* _Supplied material_
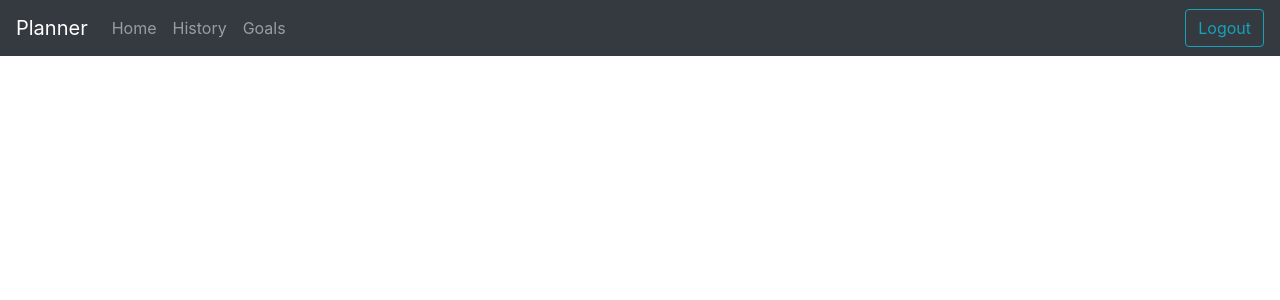
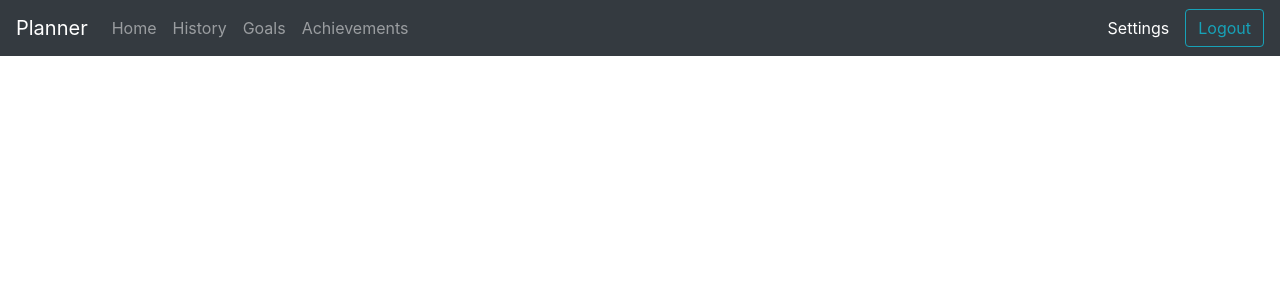
Before and after one commit to LougheedWan/CPSC471-Full-Stack-APP, a React (Create React App) app in the folder client/: page /Main in a window 1280 px wide. Shown: the top 300 px of the page. Built offline with nearby package versions, Linux system fonts and the light colour scheme.

Commit message:
extra changes

```diff
--- a/client/src/App.js
+++ b/client/src/App.js
@@ -4,7 +4,10 @@ import './App.css';
 import Signup from './auth/Signup'
 import Login from './auth/Login'
 import Main from './main/Main'
-import Goals from './main/Goals'
+import Goals from './goals/Goals'
+import History from './history/History'
+import Achievements from './achievements/Achievements'
+import Settings from './settings/Settings'
 import {BrowserRouter as Router, Switch, Route} from 'react-router-dom'
 
 function App() {
@@ -16,6 +19,9 @@ function App() {
             <Route path = "/Login" component= {Login}/>
             <Route path = "/Main" component = {Main}/>
             <Route path = "/Goals" component = {Goals}/>
+            <Route path = "/History" component = {History}/>
+            <Route path = "/Achievements" component = {Achievements}/>
+            <Route path = "/Settings" component = {Settings}/>
           </Switch>
         </Router>
 
--- /dev/null
+++ b/client/src/achievements/Achievements.js
@@ -0,0 +1,11 @@
+import React from 'react'
+import { Nav, Navbar, Form, Button} from 'react-bootstrap'
+import {Link, Redirect, useHistory} from 'react-router-dom'
+import CurrentUser from '../contexts/CurrentUser'
+import MainNavBar from '../contexts/NavBar'
+
+export default function Achievements() {
+    return (
+        <MainNavBar/>
+    )
+}
--- a/client/src/contexts/NavBar.js
+++ b/client/src/contexts/NavBar.js
@@ -21,11 +21,13 @@ export default function NavBar() {
             <Navbar.Brand> Planner</Navbar.Brand>
             <Nav className = "mr-auto">
                 <Nav.Link href = "main"> Home </Nav.Link>
-                <Nav.Link>History</Nav.Link>
+                <Nav.Link href = "history">History</Nav.Link>
                 <Nav.Link href= "goals">Goals</Nav.Link>
+                <Nav.Link href = "achievements">Achievements</Nav.Link>
             </Nav>
 
             <Form inline>
+                <Nav.Link href = "settings" style = {{color:"white"}}>Settings</Nav.Link>
 
                 <Button variant = "outline-info" onClick = {() => {
                     logoutUser();
--- /dev/null
+++ b/client/src/history/History.js
@@ -0,0 +1,11 @@
+import React from 'react'
+import { Nav, Navbar, Form, Button} from 'react-bootstrap'
+import {Link, Redirect, useHistory} from 'react-router-dom'
+import CurrentUser from '../contexts/CurrentUser'
+import MainNavBar from '../contexts/NavBar'
+
+export default function History() {
+    return (
+        <MainNavBar/>
+    )
+}
--- /dev/null
+++ b/client/src/settings/Settings.js
@@ -0,0 +1,11 @@
+import React from 'react'
+import { Nav, Navbar, Form, Button} from 'react-bootstrap'
+import {Link, Redirect, useHistory} from 'react-router-dom'
+import CurrentUser from '../contexts/CurrentUser'
+import MainNavBar from '../contexts/NavBar'
+
+export default function Settings() {
+    return (
+        <MainNavBar/>
+    )
+}
```
Also changed, not shown: client/src/goals/Goals.js (renamed from client/src/main/Goals.js).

* _Problem to work on_
Reproduce all lines from the records above that include the word "Login".

* _Answer for this exercise_
 import Login from './auth/Login'
             <Route path = "/Login" component= {Login}/>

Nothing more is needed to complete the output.